**PROBLEM STATEMENT:** Return the entire listing, word for word.
--- TASK INPUTS Enclosed Below ---
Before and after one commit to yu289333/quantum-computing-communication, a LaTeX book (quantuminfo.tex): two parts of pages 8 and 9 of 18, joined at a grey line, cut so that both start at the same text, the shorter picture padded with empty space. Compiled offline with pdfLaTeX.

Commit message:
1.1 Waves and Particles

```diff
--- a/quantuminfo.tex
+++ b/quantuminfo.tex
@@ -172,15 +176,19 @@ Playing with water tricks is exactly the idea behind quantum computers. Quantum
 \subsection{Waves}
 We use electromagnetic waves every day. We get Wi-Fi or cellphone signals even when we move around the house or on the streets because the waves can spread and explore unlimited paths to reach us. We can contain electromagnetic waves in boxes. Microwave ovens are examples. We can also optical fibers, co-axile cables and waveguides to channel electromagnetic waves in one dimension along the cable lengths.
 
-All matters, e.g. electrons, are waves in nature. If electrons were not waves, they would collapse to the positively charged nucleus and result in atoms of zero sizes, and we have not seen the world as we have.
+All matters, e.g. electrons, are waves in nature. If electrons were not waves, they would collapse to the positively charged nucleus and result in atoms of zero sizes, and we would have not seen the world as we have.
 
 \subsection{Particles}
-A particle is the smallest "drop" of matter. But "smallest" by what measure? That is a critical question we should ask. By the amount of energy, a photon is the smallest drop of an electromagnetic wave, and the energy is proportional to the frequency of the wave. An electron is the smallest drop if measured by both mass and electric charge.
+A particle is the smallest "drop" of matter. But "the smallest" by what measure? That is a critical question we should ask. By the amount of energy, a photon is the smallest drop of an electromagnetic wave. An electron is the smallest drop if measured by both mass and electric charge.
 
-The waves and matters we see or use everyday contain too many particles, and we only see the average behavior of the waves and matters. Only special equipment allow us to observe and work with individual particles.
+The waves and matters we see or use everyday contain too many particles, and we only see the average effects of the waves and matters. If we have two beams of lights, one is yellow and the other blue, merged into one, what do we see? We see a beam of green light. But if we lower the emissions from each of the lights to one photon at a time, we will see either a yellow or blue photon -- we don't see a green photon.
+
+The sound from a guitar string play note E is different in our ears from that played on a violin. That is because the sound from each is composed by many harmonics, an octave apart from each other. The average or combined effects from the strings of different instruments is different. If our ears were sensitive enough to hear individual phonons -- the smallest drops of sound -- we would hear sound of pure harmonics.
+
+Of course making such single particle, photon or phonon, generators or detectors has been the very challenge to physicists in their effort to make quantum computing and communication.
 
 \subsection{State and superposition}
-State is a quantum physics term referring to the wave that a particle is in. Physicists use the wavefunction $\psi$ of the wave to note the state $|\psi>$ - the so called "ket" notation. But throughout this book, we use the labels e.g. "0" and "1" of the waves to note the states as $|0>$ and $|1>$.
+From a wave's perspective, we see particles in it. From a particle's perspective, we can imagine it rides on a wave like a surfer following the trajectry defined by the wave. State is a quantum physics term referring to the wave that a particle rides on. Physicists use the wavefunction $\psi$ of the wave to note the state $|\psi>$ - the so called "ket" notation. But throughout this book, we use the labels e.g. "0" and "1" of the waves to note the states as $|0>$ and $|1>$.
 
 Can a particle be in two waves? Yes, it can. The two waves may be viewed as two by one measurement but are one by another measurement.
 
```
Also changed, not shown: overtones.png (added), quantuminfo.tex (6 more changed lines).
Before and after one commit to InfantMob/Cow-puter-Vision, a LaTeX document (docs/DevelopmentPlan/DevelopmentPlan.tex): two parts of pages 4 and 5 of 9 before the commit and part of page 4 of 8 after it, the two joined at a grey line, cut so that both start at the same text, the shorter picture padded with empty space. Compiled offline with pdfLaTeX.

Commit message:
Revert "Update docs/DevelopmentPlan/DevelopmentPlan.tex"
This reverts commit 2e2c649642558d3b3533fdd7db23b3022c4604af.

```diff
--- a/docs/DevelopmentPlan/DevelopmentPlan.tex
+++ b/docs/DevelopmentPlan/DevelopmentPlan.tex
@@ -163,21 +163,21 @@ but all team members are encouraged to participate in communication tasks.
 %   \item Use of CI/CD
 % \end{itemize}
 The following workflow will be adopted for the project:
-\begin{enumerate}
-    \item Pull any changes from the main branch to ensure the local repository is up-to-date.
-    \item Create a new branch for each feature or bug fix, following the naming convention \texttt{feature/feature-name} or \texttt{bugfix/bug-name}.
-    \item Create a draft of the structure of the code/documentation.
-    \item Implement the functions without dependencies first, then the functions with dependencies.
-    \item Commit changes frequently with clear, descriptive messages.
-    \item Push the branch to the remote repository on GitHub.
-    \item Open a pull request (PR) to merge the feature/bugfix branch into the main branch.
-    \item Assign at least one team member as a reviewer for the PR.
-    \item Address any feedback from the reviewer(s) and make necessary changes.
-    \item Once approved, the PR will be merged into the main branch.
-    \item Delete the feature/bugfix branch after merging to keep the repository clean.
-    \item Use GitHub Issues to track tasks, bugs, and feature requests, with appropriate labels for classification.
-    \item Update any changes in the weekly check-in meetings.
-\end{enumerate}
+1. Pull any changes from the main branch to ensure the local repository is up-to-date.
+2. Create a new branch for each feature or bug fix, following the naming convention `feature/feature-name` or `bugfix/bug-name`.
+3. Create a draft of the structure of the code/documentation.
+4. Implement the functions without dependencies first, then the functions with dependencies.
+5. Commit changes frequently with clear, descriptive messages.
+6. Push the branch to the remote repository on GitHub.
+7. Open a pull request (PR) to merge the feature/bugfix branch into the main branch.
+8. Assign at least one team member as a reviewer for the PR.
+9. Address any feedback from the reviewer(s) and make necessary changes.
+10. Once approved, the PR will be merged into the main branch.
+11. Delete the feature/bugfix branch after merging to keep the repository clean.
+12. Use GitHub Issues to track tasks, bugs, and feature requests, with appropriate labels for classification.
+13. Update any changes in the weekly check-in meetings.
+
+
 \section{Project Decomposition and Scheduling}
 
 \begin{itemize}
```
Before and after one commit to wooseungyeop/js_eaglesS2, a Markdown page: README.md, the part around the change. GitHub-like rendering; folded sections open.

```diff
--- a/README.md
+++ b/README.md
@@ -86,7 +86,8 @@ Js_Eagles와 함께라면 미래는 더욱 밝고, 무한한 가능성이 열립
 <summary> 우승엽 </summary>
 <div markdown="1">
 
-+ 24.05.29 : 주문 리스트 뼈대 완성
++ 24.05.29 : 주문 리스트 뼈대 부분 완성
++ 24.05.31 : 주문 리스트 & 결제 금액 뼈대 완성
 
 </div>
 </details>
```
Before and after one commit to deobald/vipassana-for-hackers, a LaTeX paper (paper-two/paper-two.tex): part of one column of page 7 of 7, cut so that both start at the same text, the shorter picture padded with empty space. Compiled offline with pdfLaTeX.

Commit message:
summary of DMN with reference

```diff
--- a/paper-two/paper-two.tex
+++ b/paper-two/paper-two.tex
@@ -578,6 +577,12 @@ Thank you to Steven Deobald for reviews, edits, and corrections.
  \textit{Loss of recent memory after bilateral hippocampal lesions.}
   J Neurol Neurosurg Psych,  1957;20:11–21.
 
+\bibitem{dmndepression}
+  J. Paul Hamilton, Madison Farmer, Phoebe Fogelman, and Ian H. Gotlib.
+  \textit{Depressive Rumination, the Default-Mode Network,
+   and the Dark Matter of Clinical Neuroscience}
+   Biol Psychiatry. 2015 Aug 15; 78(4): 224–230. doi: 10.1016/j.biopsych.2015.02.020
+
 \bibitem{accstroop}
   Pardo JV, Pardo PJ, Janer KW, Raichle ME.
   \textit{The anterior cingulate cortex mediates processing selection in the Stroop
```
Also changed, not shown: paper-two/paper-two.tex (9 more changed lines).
--- End of Enclosed TASK INPUTS ---
**WRITTEN REPLY:**
Before and after one commit to yu289333/quantum-computing-communication, a LaTeX book (quantuminfo.tex): two parts of pages 8 and 9 of 18, joined at a grey line, cut so that both start at the same text, the shorter picture padded with empty space. Compiled offline with pdfLaTeX.

Commit message:
1.1 Waves and Particles

```diff
--- a/quantuminfo.tex
+++ b/quantuminfo.tex
@@ -172,15 +176,19 @@ Playing with water tricks is exactly the idea behind quantum computers. Quantum
 \subsection{Waves}
 We use electromagnetic waves every day. We get Wi-Fi or cellphone signals even when we move around the house or on the streets because the waves can spread and explore unlimited paths to reach us. We can contain electromagnetic waves in boxes. Microwave ovens are examples. We can also optical fibers, co-axile cables and waveguides to channel electromagnetic waves in one dimension along the cable lengths.
 
-All matters, e.g. electrons, are waves in nature. If electrons were not waves, they would collapse to the positively charged nucleus and result in atoms of zero sizes, and we have not seen the world as we have.
+All matters, e.g. electrons, are waves in nature. If electrons were not waves, they would collapse to the positively charged nucleus and result in atoms of zero sizes, and we would have not seen the world as we have.
 
 \subsection{Particles}
-A particle is the smallest "drop" of matter. But "smallest" by what measure? That is a critical question we should ask. By the amount of energy, a photon is the smallest drop of an electromagnetic wave, and the energy is proportional to the frequency of the wave. An electron is the smallest drop if measured by both mass and electric charge.
+A particle is the smallest "drop" of matter. But "the smallest" by what measure? That is a critical question we should ask. By the amount of energy, a photon is the smallest drop of an electromagnetic wave. An electron is the smallest drop if measured by both mass and electric charge.
 
-The waves and matters we see or use everyday contain too many particles, and we only see the average behavior of the waves and matters. Only special equipment allow us to observe and work with individual particles.
+The waves and matters we see or use everyday contain too many particles, and we only see the average effects of the waves and matters. If we have two beams of lights, one is yellow and the other blue, merged into one, what do we see? We see a beam of green light. But if we lower the emissions from each of the lights to one photon at a time, we will see either a yellow or blue photon -- we don't see a green photon.
+
+The sound from a guitar string play note E is different in our ears from that played on a violin. That is because the sound from each is composed by many harmonics, an octave apart from each other. The average or combined effects from the strings of different instruments is different. If our ears were sensitive enough to hear individual phonons -- the smallest drops of sound -- we would hear sound of pure harmonics.
+
+Of course making such single particle, photon or phonon, generators or detectors has been the very challenge to physicists in their effort to make quantum computing and communication.
 
 \subsection{State and superposition}
-State is a quantum physics term referring to the wave that a particle is in. Physicists use the wavefunction $\psi$ of the wave to note the state $|\psi>$ - the so called "ket" notation. But throughout this book, we use the labels e.g. "0" and "1" of the waves to note the states as $|0>$ and $|1>$.
+From a wave's perspective, we see particles in it. From a particle's perspective, we can imagine it rides on a wave like a surfer following the trajectry defined by the wave. State is a quantum physics term referring to the wave that a particle rides on. Physicists use the wavefunction $\psi$ of the wave to note the state $|\psi>$ - the so called "ket" notation. But throughout this book, we use the labels e.g. "0" and "1" of the waves to note the states as $|0>$ and $|1>$.
 
 Can a particle be in two waves? Yes, it can. The two waves may be viewed as two by one measurement but are one by another measurement.
 
```
Also changed, not shown: overtones.png (added), quantuminfo.tex (6 more changed lines).
Before and after one commit to InfantMob/Cow-puter-Vision, a LaTeX document (docs/DevelopmentPlan/DevelopmentPlan.tex): two parts of pages 4 and 5 of 9 before the commit and part of page 4 of 8 after it, the two joined at a grey line, cut so that both start at the same text, the shorter picture padded with empty space. Compiled offline with pdfLaTeX.

Commit message:
Revert "Update docs/DevelopmentPlan/DevelopmentPlan.tex"
This reverts commit 2e2c649642558d3b3533fdd7db23b3022c4604af.

```diff
--- a/docs/DevelopmentPlan/DevelopmentPlan.tex
+++ b/docs/DevelopmentPlan/DevelopmentPlan.tex
@@ -163,21 +163,21 @@ but all team members are encouraged to participate in communication tasks.
 %   \item Use of CI/CD
 % \end{itemize}
 The following workflow will be adopted for the project:
-\begin{enumerate}
-    \item Pull any changes from the main branch to ensure the local repository is up-to-date.
-    \item Create a new branch for each feature or bug fix, following the naming convention \texttt{feature/feature-name} or \texttt{bugfix/bug-name}.
-    \item Create a draft of the structure of the code/documentation.
-    \item Implement the functions without dependencies first, then the functions with dependencies.
-    \item Commit changes frequently with clear, descriptive messages.
-    \item Push the branch to the remote repository on GitHub.
-    \item Open a pull request (PR) to merge the feature/bugfix branch into the main branch.
-    \item Assign at least one team member as a reviewer for the PR.
-    \item Address any feedback from the reviewer(s) and make necessary changes.
-    \item Once approved, the PR will be merged into the main branch.
-    \item Delete the feature/bugfix branch after merging to keep the repository clean.
-    \item Use GitHub Issues to track tasks, bugs, and feature requests, with appropriate labels for classification.
-    \item Update any changes in the weekly check-in meetings.
-\end{enumerate}
+1. Pull any changes from the main branch to ensure the local repository is up-to-date.
+2. Create a new branch for each feature or bug fix, following the naming convention `feature/feature-name` or `bugfix/bug-name`.
+3. Create a draft of the structure of the code/documentation.
+4. Implement the functions without dependencies first, then the functions with dependencies.
+5. Commit changes frequently with clear, descriptive messages.
+6. Push the branch to the remote repository on GitHub.
+7. Open a pull request (PR) to merge the feature/bugfix branch into the main branch.
+8. Assign at least one team member as a reviewer for the PR.
+9. Address any feedback from the reviewer(s) and make necessary changes.
+10. Once approved, the PR will be merged into the main branch.
+11. Delete the feature/bugfix branch after merging to keep the repository clean.
+12. Use GitHub Issues to track tasks, bugs, and feature requests, with appropriate labels for classification.
+13. Update any changes in the weekly check-in meetings.
+
+
 \section{Project Decomposition and Scheduling}
 
 \begin{itemize}
```
Before and after one commit to wooseungyeop/js_eaglesS2, a Markdown page: README.md, the part around the change. GitHub-like rendering; folded sections open.

```diff
--- a/README.md
+++ b/README.md
@@ -86,7 +86,8 @@ Js_Eagles와 함께라면 미래는 더욱 밝고, 무한한 가능성이 열립
 <summary> 우승엽 </summary>
 <div markdown="1">
 
-+ 24.05.29 : 주문 리스트 뼈대 완성
++ 24.05.29 : 주문 리스트 뼈대 부분 완성
++ 24.05.31 : 주문 리스트 & 결제 금액 뼈대 완성
 
 </div>
 </details>
```
Before and after one commit to deobald/vipassana-for-hackers, a LaTeX paper (paper-two/paper-two.tex): part of one column of page 7 of 7, cut so that both start at the same text, the shorter picture padded with empty space. Compiled offline with pdfLaTeX.

Commit message:
summary of DMN with reference

```diff
--- a/paper-two/paper-two.tex
+++ b/paper-two/paper-two.tex
@@ -578,6 +577,12 @@ Thank you to Steven Deobald for reviews, edits, and corrections.
  \textit{Loss of recent memory after bilateral hippocampal lesions.}
   J Neurol Neurosurg Psych,  1957;20:11–21.
 
+\bibitem{dmndepression}
+  J. Paul Hamilton, Madison Farmer, Phoebe Fogelman, and Ian H. Gotlib.
+  \textit{Depressive Rumination, the Default-Mode Network,
+   and the Dark Matter of Clinical Neuroscience}
+   Biol Psychiatry. 2015 Aug 15; 78(4): 224–230. doi: 10.1016/j.biopsych.2015.02.020
+
 \bibitem{accstroop}
   Pardo JV, Pardo PJ, Janer KW, Raichle ME.
   \textit{The anterior cingulate cortex mediates processing selection in the Stroop
```
Also changed, not shown: paper-two/paper-two.tex (9 more changed lines).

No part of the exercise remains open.